*** Raw data

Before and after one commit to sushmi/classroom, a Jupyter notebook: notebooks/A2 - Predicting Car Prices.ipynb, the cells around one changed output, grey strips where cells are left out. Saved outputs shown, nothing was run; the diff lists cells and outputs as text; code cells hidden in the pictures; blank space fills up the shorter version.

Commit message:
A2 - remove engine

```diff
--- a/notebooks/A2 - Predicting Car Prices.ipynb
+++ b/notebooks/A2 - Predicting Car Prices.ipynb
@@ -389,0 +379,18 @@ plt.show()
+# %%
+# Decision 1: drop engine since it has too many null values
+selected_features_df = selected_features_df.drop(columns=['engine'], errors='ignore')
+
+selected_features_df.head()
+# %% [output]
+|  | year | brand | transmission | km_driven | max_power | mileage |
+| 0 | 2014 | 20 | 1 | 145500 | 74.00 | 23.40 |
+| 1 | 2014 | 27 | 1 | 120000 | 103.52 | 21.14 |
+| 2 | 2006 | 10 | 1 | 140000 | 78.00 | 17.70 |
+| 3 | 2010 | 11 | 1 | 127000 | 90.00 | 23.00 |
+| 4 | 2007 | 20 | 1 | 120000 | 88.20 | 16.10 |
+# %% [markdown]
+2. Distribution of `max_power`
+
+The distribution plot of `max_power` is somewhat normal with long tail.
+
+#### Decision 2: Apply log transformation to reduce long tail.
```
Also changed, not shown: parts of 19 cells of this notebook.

******

## [Task item]
The entries shown above must be restated word for word.

## [Solution]
Before and after one commit to sushmi/classroom, a Jupyter notebook: notebooks/A2 - Predicting Car Prices.ipynb, the cells around one changed output, grey strips where cells are left out. Saved outputs shown, nothing was run; the diff lists cells and outputs as text; code cells hidden in the pictures; blank space fills up the shorter version.

Commit message:
A2 - remove engine

```diff
--- a/notebooks/A2 - Predicting Car Prices.ipynb
+++ b/notebooks/A2 - Predicting Car Prices.ipynb
@@ -389,0 +379,18 @@ plt.show()
+# %%
+# Decision 1: drop engine since it has too many null values
+selected_features_df = selected_features_df.drop(columns=['engine'], errors='ignore')
+
+selected_features_df.head()
+# %% [output]
+|  | year | brand | transmission | km_driven | max_power | mileage |
+| 0 | 2014 | 20 | 1 | 145500 | 74.00 | 23.40 |
+| 1 | 2014 | 27 | 1 | 120000 | 103.52 | 21.14 |
+| 2 | 2006 | 10 | 1 | 140000 | 78.00 | 17.70 |
+| 3 | 2010 | 11 | 1 | 127000 | 90.00 | 23.00 |
+| 4 | 2007 | 20 | 1 | 120000 | 88.20 | 16.10 |
+# %% [markdown]
+2. Distribution of `max_power`
+
+The distribution plot of `max_power` is somewhat normal with long tail.
+
+#### Decision 2: Apply log transformation to reduce long tail.
```
Also changed, not shown: parts of 19 cells of this notebook.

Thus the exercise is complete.